Audio Cables

Ensure quality sound for your home theater or stereo with the right audio cables

Audio Cables

Audio cables transmit sound signals between components of a home entertainment system. In order to get full surround-sound performance, the right cables must be utilized.

This guide highlights the different types of audio formats, cable types and connector types that are available.

Audio Formats

The key difference between interconnect cable options is what kind of audio formats they carry

  • Most CDs are stereo, which means there are two audio channels encoded on the disc.
  • Most DVDs are encoded with surround sound, which has 6 or more audio channels.
  • Surround sound formats include a number designation, such as 2.0 or 5.1, where the first number indicates the audio channels that correspond to directional speakers in that system. The second number indicates an additional low-frequency effects (LFE) channel for heavy bass sound typically produced by a subwoofer speaker.
  • To access a particular sound format, you need 3 system components: An audio source, such as a DVD player or cable receiver that generates a signal in that format, An appropriate speaker set-up, and interconnect audio cables designed to transmit the format between that audio source and the A/V receiver or TV.

Format Specific Formats Standard Speaker Channels Audio Cable Options

Dual-channel sound

  • Stereo
  • Left
  • Right
  • RF coaxial cable
  • Dual RCA cable
  • HDMI cable
  • Optical cable
  • Coaxial cable

Analog surround sound

  • Dolby┬«Pro Logic
  • DTS Neo:6
  • Front left
  • Front right
  • Surround left
  • Surround right
  • Subwoofer
  • RF coaxial cable
  • Dual RCA cable
  • HDMI cable
  • Optical cable
  • Coaxial cable

Digital 5.1 surround sound

  • Dolby Digital
  • DTS Digital Sound
  • Front left
  • Front right
  • Front center
  • Surround left
  • Surround right
  • Subwoofer
  • Multichannel RCA cable
  • HDMI cable
  • Optical cable
  • Coaxial cable

Digital 6.1 surround sound

  • Dolby Digital Surround EX
  • DTS-ES Discrete
  • Front left
  • Front right
  • Front center
  • Surround left
  • Surround right
  • Surround back
  • Subwoofer
  • Multichannel RCA cable
  • HDMI cable
  • Optical cable
  • Coaxial cable

Digital 7.1+ surround sound

  • Dolby Digital Plus
  • Dolby TrueHD
  • DTS-HD Master Audio
  • DTS-HD
  • Front left
  • Front right
  • Front center
  • Surround left
  • Surround right
  • Surround back 1
  • Surround back 2
  • Subwoofer
  • HDMI cable

Interconnect Cables

There are two categories of interconnect cables: analog and digital

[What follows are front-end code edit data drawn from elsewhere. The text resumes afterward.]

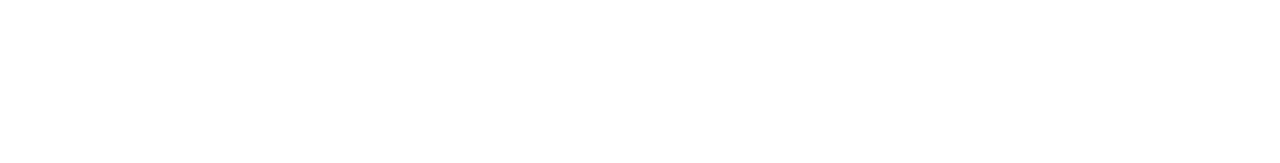
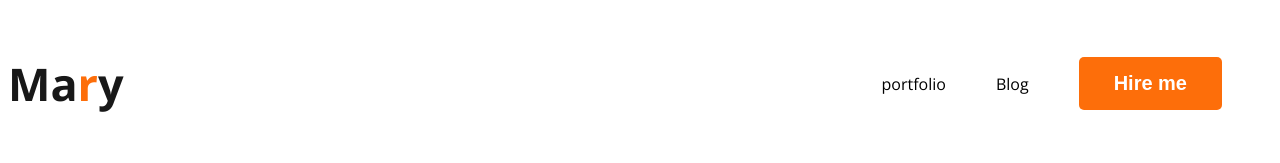
Before and after one commit to sojib550/webd-portfolio, a plain HTML site: page index.html in a window 1280 px wide. Drawn offline with nearby package versions, Linux system fonts and the light colour scheme.

Commit message:
added a nav

```diff
--- a/index.html
+++ b/index.html
@@ -4,9 +4,29 @@
     <meta charset="UTF-8">
     <meta name="viewport" content="width=device-width, initial-scale=1.0">
     <title>My webd portfolio</title>
+    <link rel="preconnect" href="https://fonts.googleapis.com">
+<link rel="preconnect" href="https://fonts.gstatic.com" crossorigin>
+<link href="https://fonts.googleapis.com/css2?family=Open+Sans:ital,wght@0,400;0,700;1,800&display=swap" rel="stylesheet">
     <link rel="stylesheet" href="/styles/style.css">
 </head>
 <body>
+    <header>
+        <nav>
+            <h3 class="nav-title">Ma<span class="text-primary">r</span>y</h3>
+            <ul>
+                <li> <a href=""></a> portfolio</li>
+                <li>Blog</li>
+                <li><button class="btn-primary">Hire me</button></li>
+            </ul>
+        </nav>
+
+    </header>
+    <main>
+
+    </main>
+    <footer>
+
+    </footer>
 
 </body>
 </html>
--- a/styles/style.css
+++ b/styles/style.css
@@ -0,0 +1,37 @@
+body{
+    font-family: 'Open Sans', sans-serif;
+}
+nav{
+    display: flex;
+    justify-content: space-between;
+    align-items: center;
+}
+.text-primary{
+    color: #FD6E0A;
+}
+.btn-primary{
+    border-radius: 5px;
+background: #FD6E0A;
+border: 0;
+color: white;
+font-size: 20px;
+font-weight: 700;
+padding: 15px 35px;
+}
+.nav-title{
+    color: #181818;
+font-size: 45px;
+font-weight: 800;
+}
+nav > ul{
+    display: flex;
+    align-items: center;
+}
+nav li {
+    list-style: none;
+    margin-right: 50px;
+}
+nav a{
+    text-decoration: none;
+    color: #474747;
+}
```
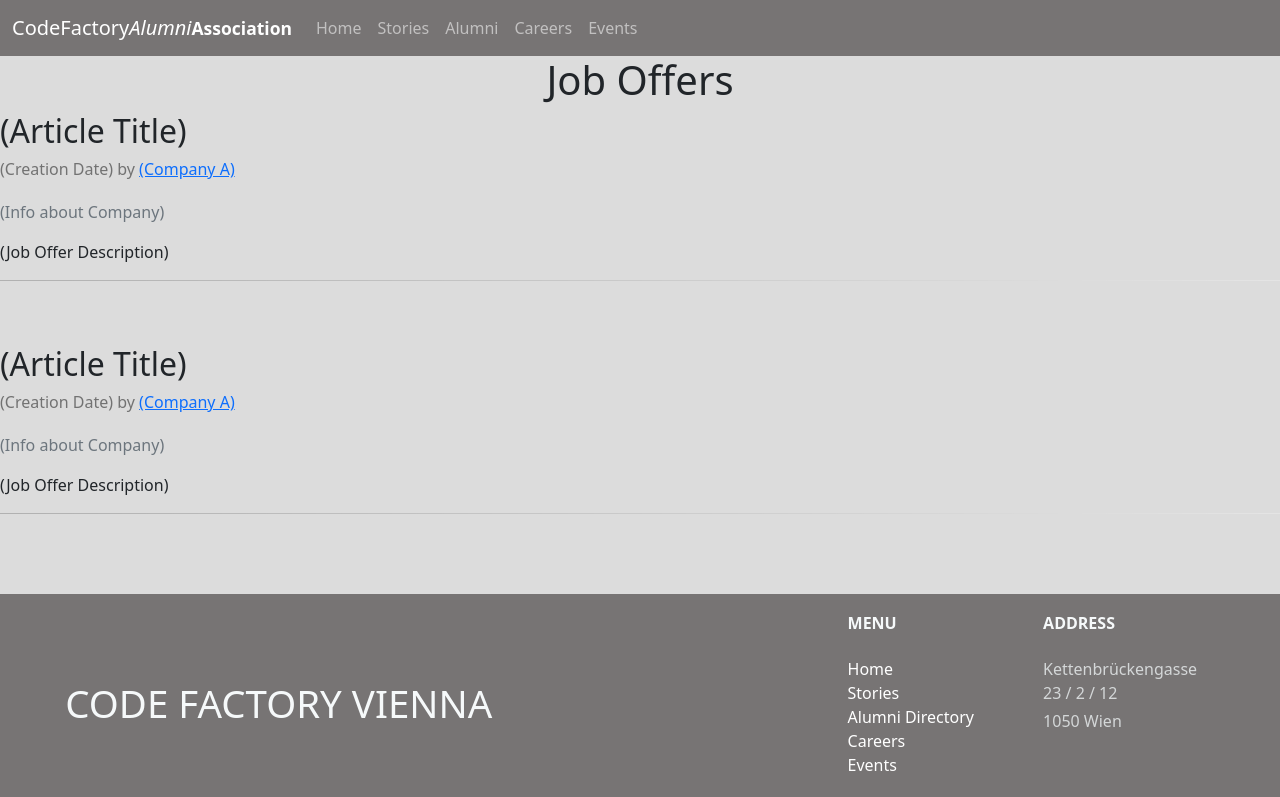
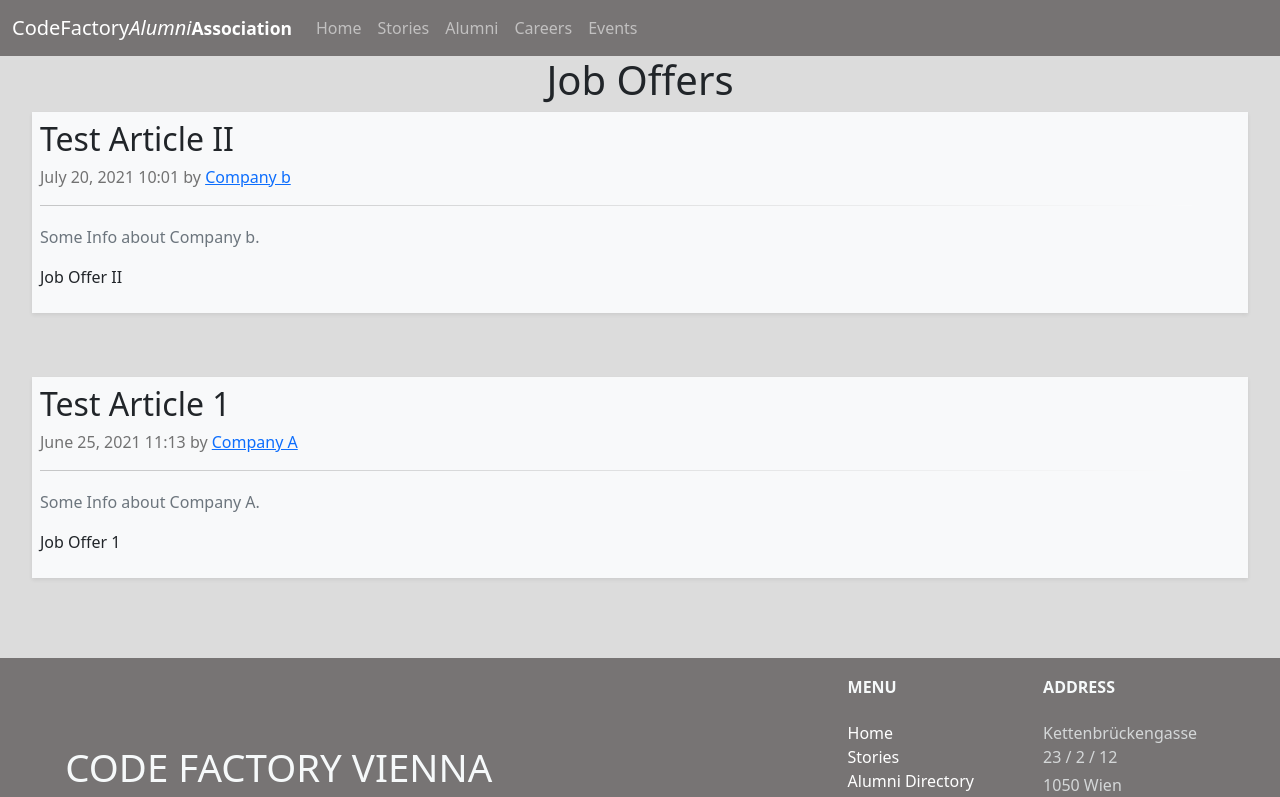
Before and after one commit to AaronWeber90/AlumniProject, an Angular app in the folder cf-alumni/: page /careers in a window 1280 px wide. Shown: the top 797 px of the page. Built offline with nearby package versions, Linux system fonts and the light colour scheme.

Commit message:
cards learn more, article styling update

```diff
--- a/cf-alumni/src/app/alumni-dir/alumni-dir.component.css
+++ b/cf-alumni/src/app/alumni-dir/alumni-dir.component.css
@@ -5,4 +5,8 @@
   background: #fff no-repeat center !important;
   background-size: cover !important;
 }
+
+button:hover {
+  background-color: darkgoldenrod;
+}
 /*# sourceMappingURL=alumni-dir.component.css.map */
--- a/cf-alumni/src/app/alumni-dir/alumni-dir.component.html
+++ b/cf-alumni/src/app/alumni-dir/alumni-dir.component.html
@@ -1,16 +1,20 @@
-<h1 class="text-center">Alumni Directories</h1>
+<h1 class="text-center">Alumni Directory</h1>
 
 <div class="row row-cols-1 row-cols-md-2 row-cols-lg-3 g-4 mx-1 mx-lg-4 mb-4 d-flex justify-content-center">
   <!-- class="container-fluid col-lg-3 col-md-6 col-sm-12 border-0  rounded-0 shadow-sm" -->
   <div *ngFor="let student of students_list; index as student_id" class="col col-md-6 col-lg-4">
-    <div class="card h-100">
+    <div class="card h-100 border-0 rounded-0 shadow-sm">
       <img src="/assets/img/{{student.image}}" class="my-2 mx-auto thumb-post" alt="{{student.name}}">
 
       <div class="mt-0 pt-0 card-body">
         <h5 class="card-title text-center">{{student.name}}</h5>
-        <p class="card-text">{{student.text}}</p>
+        <p class="card-text">
+          {{description[student_id]}}
+        </p>
         <p class="card-text text-center"><strong>Course:</strong> {{student.course}}</p>
-
+        <div class="text-center">
+          <button type="submit" class="btn btn-dark btn-outline-dark text-light" (click)="ShowStudentText(student_id)">Learn more</button>
+        </div>
       </div>
       <div class="card-footer text-center">
         <p class="card-text">Graduated in {{GetGraduationYear(student_id)}}</p>
--- a/cf-alumni/src/app/alumni-dir/alumni-dir.component.scss
+++ b/cf-alumni/src/app/alumni-dir/alumni-dir.component.scss
@@ -4,4 +4,8 @@
     border-radius: 50% !important;
     background: #fff no-repeat center !important;
     background-size: cover !important;
-  }
+}
+
+button:hover {
+  background-color: darkgoldenrod;
+}
--- a/cf-alumni/src/app/alumni-dir/alumni-dir.component.ts
+++ b/cf-alumni/src/app/alumni-dir/alumni-dir.component.ts
@@ -9,7 +9,8 @@ import { SortDesc, GetFirstElem } from '../usefulfunctions';
 })
 export class AlumniDirComponent implements OnInit {
   students_list: any = StudentstData;
-  first_element: any = GetFirstElem(this.students_list, true);
+  first_elem: any = GetFirstElem(this.students_list);
+  description: string[] = [];
   constructor() { }
 
   GetGraduationYear(student_id: number): number {
@@ -17,6 +18,11 @@ export class AlumniDirComponent implements OnInit {
     return date.getFullYear();
   }
 
+  ShowStudentText(student_id: number): void {
+    // alert("I am working " + student_id);
+    this.description[student_id] = this.students_list[student_id].text;
+  }
+
   ngOnInit(): void { }
 
 }
--- a/cf-alumni/src/app/careers/careers.component.css
+++ b/cf-alumni/src/app/careers/careers.component.css
@@ -3,6 +3,9 @@
  */
 .blog-post {
   margin-bottom: 6rem;
+  width: 90%;
+  margin-left: auto;
+  margin-right: auto;
 }
 
 .blog-post-title {
@@ -10,13 +13,14 @@
 }
 
 .blog-post-meta {
-  margin-bottom: 1rem;
   color: #727272;
 }
 
 .style-one {
   border: 0;
   height: 1px;
+  width: 90vw;
+  margin-bottom: 1rem;
   background: #333;
   background-image: -webkit-gradient(linear, left top, right top, from(#fff), color-stop(#333), to(#fff));
   background-image: linear-gradient(to right, #fff, #333, #fff);
@@ -25,16 +29,15 @@
 @media screen and (min-width: 768px) {
   .blog-post {
     margin-bottom: 4rem;
+    width: 95%;
   }
   .blog-post-title {
     margin-bottom: 0.4rem;
   }
-  .blog-post-meta {
-    margin-bottom: 1.2rem;
-  }
   .style-one {
     border: 0;
     height: 1px;
+    margin-bottom: 1.2rem;
     background: #333;
     background-image: -webkit-gradient(linear, right top, left top, from(#fff), to(#333));
     background-image: linear-gradient(to left, #fff, #333);
--- a/cf-alumni/src/app/careers/careers.component.html
+++ b/cf-alumni/src/app/careers/careers.component.html
@@ -6,21 +6,21 @@
 </ul> -->
 
 <h1 class="text-center">Job Offers</h1>
-<article class="blog-post"> <!-- loop through blogpost data -->
+<article class="blog-post bg-light p-2 border-0 rounded-0 shadow-sm" *ngFor="let career of career_list; index as career_id" > <!-- loop through blogpost data -->
+    <h2 class="blog-post-title text-center text-md-start">{{career.name}}</h2>
+    <p class="blog-post-meta">{{career.date}} by <a routerLink="{{career.company_name}}">{{career.company_name}}</a></p>
+    <hr class="style-one">
+    <p class="text-muted">{{career.company_info}}</p>
+    <p>{{career.text}}</p>
+
+</article>
+
+
+<!-- <article class="blog-post">
     <h2 class="blog-post-title text-center text-md-start">(Article Title)</h2>
     <p class="blog-post-meta">(Creation Date) by <a routerLink="company_a">(Company A)</a></p>
 
     <p class="text-muted">(Info about Company)</p>
     <p>(Job Offer Description)</p>
     <hr class="style-one">
-</article>
-
-
-<article class="blog-post"> <!-- loop through blogpost data -->
-    <h2 class="blog-post-title text-center text-md-start">(Article Title)</h2>
-    <p class="blog-post-meta">(Creation Date) by <a routerLink="company_a">(Company A)</a></p>
-
-    <p class="text-muted">(Info about Company)</p>
-    <p>(Job Offer Description)</p>
-    <hr class="style-one">
-</article>
+</article> -->
--- a/cf-alumni/src/app/careers/careers.component.scss
+++ b/cf-alumni/src/app/careers/careers.component.scss
@@ -3,6 +3,9 @@
  */
 .blog-post {
     margin-bottom: 6rem;
+    width: 90%;
+    margin-left: auto;
+    margin-right: auto;
 }
 
 .blog-post-title {
@@ -10,13 +13,14 @@
 }
 
 .blog-post-meta {
-    margin-bottom: 1rem;
     color: #727272;
 }
 
 .style-one {
     border: 0;
     height: 1px;
+    width: 90vw;
+    margin-bottom: 1rem;
     background: #333;
     background-image: linear-gradient(to right, #fff, #333, #fff);
 }
@@ -25,19 +29,17 @@
 @media screen and (min-width: 768px) {
     .blog-post {
         margin-bottom: 4rem;
+        width: 95%;
     }
 
     .blog-post-title {
         margin-bottom: 0.4rem;
     }
 
-    .blog-post-meta {
-        margin-bottom: 1.2rem;
-    }
-
     .style-one {
         border: 0;
         height: 1px;
+        margin-bottom: 1.2rem;
         background: #333;
         background-image: linear-gradient(to left, #fff, #333);
     }
--- a/cf-alumni/src/app/careers/careers.component.ts
+++ b/cf-alumni/src/app/careers/careers.component.ts
@@ -1,26 +1,21 @@
 import { Component, OnInit } from '@angular/core';
 import CareerData from 'src/assets/json/career.json';
-
-
+import { SortDesc, GetFirstElem } from '../usefulfunctions';
+import { AlumniDirComponent } from '../alumni-dir/alumni-dir.component';
 @Component({
   selector: 'app-careers',
   templateUrl: './careers.component.html',
   styleUrls: ['./careers.component.scss']
 })
 export class CareersComponent implements OnInit {
-  article_list: any = CareerData; // Array<Object> actually SHOULD work, but doesn't
+  career_list: any = CareerData;
+  first_elem: any = GetFirstElem(this.career_list, true);
   constructor() {
-    // let a = this.article_list[0].date;
-    console.log(this.article_list[0].date)
-    this.article_list.sort();
-    console.log(this.article_list[0].date);
-    // let d = new Date(this.article_list[0].date);
-    // console.log(this.article_list[0].date);
-    // console.log(d.getMonth(), d.toDateString(), d.getFullYear());
   }
 
   ngOnInit(): void {
-
+    // let test = new AlumniDirComponent()
+    // console.log(test.first_elem);
   }
 
 }
--- a/cf-alumni/src/app/usefulfunctions.ts
+++ b/cf-alumni/src/app/usefulfunctions.ts
@@ -8,8 +8,7 @@ export function GetFirstElem(list: any, is_sort?: boolean): Object {
   // console.log(is_sort);
   // if (!is_sort) is_sort = false;
   if (is_sort) {
-    // list.sort(SortDesc);
-    console.log("I am here");
+    list.sort(SortDesc);
   }
   return list[0];
 }
```
Also changed, not shown: 2 other files (tests, documents, lock files or other folders).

  • Analog cables transmit sound as a continually fluctuating electronic signal.
  • Digital cables transmit sound as a series of 1s and 0s, the language of computers.
  • For optimal sound conditions, it is best to use digital cables, especially if you have digital connections on your equipment.
  • There are 4 types of analog cable designs: Coaxial RF cable, which is the most basic type that can transmit a dual-channel stereo signal with an analog video signal, Dual RCS cable, which is the standard audio option and comes with a white plug for the left speaker and a red plug for the right, Multichannel RCA connection, which is the standard approach for transmitting multichannel music formats, DVD audio and super audio CD (SACD), and XLR cable, which is the mainstay of professional audio equipment and some high-end A/V receivers.
  • There are 3 types of digital audio cable: Coaxial digital cable, carries up to 6 audio channels, making it a good choice for 5:1 digital surround sound, optical cable, which transmits the digital audio signal as pulses of light, which ensures a perfect signal, and high-def multimedia interface (HDMI) cable, which is the best audio cable option as it can deliver 8 separate audio channels, along with a video signal and is the only cable that can handle 6:1 and 7:1 formats.

Connector Types and Terminal Designs

There are four common types of speaker connectors: Stripped bare wire, pin connectors, spade lugs and banana plugs

  • Spring clip terminal designs use a simple clamping mechanism designed to accept bare wire and pin connectors.
  • 5-way binding posts use posts with screw-down connectors designed to accept spade lugs, banana plugs, pin connectors and bare wire.
  • For the most secure connection, use a 5-way binding post combined with pin connectors, spade lugs or banana plugs.